This image shows how the level of physical immersion changes over time. What’s interesting about this is that most of the film has little immersion in it. Even though it’s designed for a 360 degree experience, most of the rendered image has nothing in it for the first third of the film. But what’s more important for the overall experience isn’t to feel physically immersed for the whole duration, but to feel mentally immersed and then use the physically immersive nature of the dome to accentuate specific narrative moments.
A fisheye still from earlier in the film, showing how little of the frame and field of view is used.
The reduced field of view and sedated movements at the start of the film focus the attention of the viewer and make it easier to follow the story. It’s the words that form the story that start the journey of mental immersion. As the story progresses, objects in the peripheral pull the audience further into the world until mental and physical immersion meet in a big explosion of love.
Vessel is designed as a full 360 experience. Understanding how people view immersive environments is crucial if you want to tell a meaningful story. Many principles from the disciplines of design, fine art, photography and cinematography can be used in spherical composition, much the same way they are used in traditional flat image composition. Colour, contrast, shape, tone, movement etc can be used to draw the viewers attention, but can be much harder to control when part of the image will always be outside the visible field of view. I’ve been calling this process domeography for a few years whilst working primarily in fulldome but perhaps a more appropriate term for 360 degrees would be spherography. Although a limitless field of view allows the viewer to explore the whole environment, it’s important to know how to control where they look to make sure they don’t miss key parts of the story. Previously my workflow has been to watch videos in the dome at work and then make amendments and occasionally get some colleagues to join me and watch them as they look around to see where they go.

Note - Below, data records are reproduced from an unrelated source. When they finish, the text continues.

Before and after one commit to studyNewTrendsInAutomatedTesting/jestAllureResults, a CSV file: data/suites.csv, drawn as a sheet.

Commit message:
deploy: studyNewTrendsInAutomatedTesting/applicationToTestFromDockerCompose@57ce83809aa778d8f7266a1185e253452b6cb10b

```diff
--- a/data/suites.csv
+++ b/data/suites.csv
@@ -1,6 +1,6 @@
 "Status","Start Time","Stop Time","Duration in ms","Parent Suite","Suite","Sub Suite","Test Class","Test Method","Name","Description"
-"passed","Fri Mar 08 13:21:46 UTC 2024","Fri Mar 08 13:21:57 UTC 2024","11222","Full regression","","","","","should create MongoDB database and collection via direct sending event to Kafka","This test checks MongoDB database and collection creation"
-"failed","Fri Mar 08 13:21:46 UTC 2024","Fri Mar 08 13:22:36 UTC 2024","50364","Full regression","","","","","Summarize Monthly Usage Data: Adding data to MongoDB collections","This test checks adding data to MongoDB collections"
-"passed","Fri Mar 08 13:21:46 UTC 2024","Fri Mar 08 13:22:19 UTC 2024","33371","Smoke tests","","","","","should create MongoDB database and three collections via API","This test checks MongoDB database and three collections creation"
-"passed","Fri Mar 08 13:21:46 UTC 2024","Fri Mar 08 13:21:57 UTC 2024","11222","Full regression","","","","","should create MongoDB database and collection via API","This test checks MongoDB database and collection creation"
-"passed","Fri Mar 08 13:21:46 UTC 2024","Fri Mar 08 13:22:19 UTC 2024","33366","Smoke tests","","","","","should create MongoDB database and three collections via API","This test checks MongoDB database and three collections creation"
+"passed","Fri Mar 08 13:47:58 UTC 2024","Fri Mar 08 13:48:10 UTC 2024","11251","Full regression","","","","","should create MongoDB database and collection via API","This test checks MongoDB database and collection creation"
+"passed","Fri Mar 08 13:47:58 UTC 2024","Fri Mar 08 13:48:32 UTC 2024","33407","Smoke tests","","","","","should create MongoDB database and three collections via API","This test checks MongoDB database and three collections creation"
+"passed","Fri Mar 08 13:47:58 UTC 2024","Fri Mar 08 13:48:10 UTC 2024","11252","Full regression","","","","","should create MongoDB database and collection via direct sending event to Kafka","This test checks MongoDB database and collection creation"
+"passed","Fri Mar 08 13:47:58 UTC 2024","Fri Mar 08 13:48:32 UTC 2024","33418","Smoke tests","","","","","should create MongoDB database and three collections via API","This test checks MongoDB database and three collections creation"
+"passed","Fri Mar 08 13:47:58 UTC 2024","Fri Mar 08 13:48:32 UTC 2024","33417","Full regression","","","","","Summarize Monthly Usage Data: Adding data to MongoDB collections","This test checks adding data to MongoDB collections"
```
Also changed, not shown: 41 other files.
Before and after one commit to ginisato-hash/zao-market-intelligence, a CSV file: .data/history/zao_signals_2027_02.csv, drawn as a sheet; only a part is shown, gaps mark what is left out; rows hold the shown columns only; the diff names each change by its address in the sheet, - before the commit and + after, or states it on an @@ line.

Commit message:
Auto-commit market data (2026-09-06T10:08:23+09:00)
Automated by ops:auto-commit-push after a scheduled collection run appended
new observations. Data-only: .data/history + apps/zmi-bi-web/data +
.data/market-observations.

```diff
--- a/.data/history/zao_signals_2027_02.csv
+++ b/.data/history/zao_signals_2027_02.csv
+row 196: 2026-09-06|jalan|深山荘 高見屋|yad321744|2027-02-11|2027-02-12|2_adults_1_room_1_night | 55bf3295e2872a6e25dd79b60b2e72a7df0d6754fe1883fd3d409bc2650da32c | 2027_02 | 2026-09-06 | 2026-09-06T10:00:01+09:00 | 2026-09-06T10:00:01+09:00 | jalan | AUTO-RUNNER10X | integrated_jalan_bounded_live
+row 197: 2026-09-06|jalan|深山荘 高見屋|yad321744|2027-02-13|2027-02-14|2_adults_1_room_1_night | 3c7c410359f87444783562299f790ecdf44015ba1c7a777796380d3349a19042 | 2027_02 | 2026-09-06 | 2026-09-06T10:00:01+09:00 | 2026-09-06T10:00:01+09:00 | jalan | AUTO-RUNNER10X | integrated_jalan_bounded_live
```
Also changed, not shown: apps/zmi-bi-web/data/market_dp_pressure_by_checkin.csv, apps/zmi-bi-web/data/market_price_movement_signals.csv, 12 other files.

Since getting hold of an Oculus Rift, my review process has completely changed. It’s great for quickly previewing videos without having to wait for the dome to be free and having it at home means that I’m able to iterate ideas constantly. Creating camera moves, testing them and reworking them, rather than a daily cycle of test at home and review in the dome. Because Vessel has a text based narrative it’s crucial for the viewer to be able to follow the story. So the rift came in useful for me to track peoples eyes for both the 360 and fulldome versions and understand when they were following something I didn’t want them to.
Love + Immersion
It’s easy to focus on (physical) immersion alone when creating an immersive film. Stories can’t be told through (physical) immersion alone. Immersion is really just one of many tools that can be used to carve a story. It makes sense to use it within an immersive environment but it’s important to think about how it fits into the story and when it can be used to project that story to the next level. In Vessel it’s used to represent that moment of falling in love, to create that head over heels moment. When two souls collide and find themselves spinning in infinity. For this moment I don’t think there’s a better tool for the job.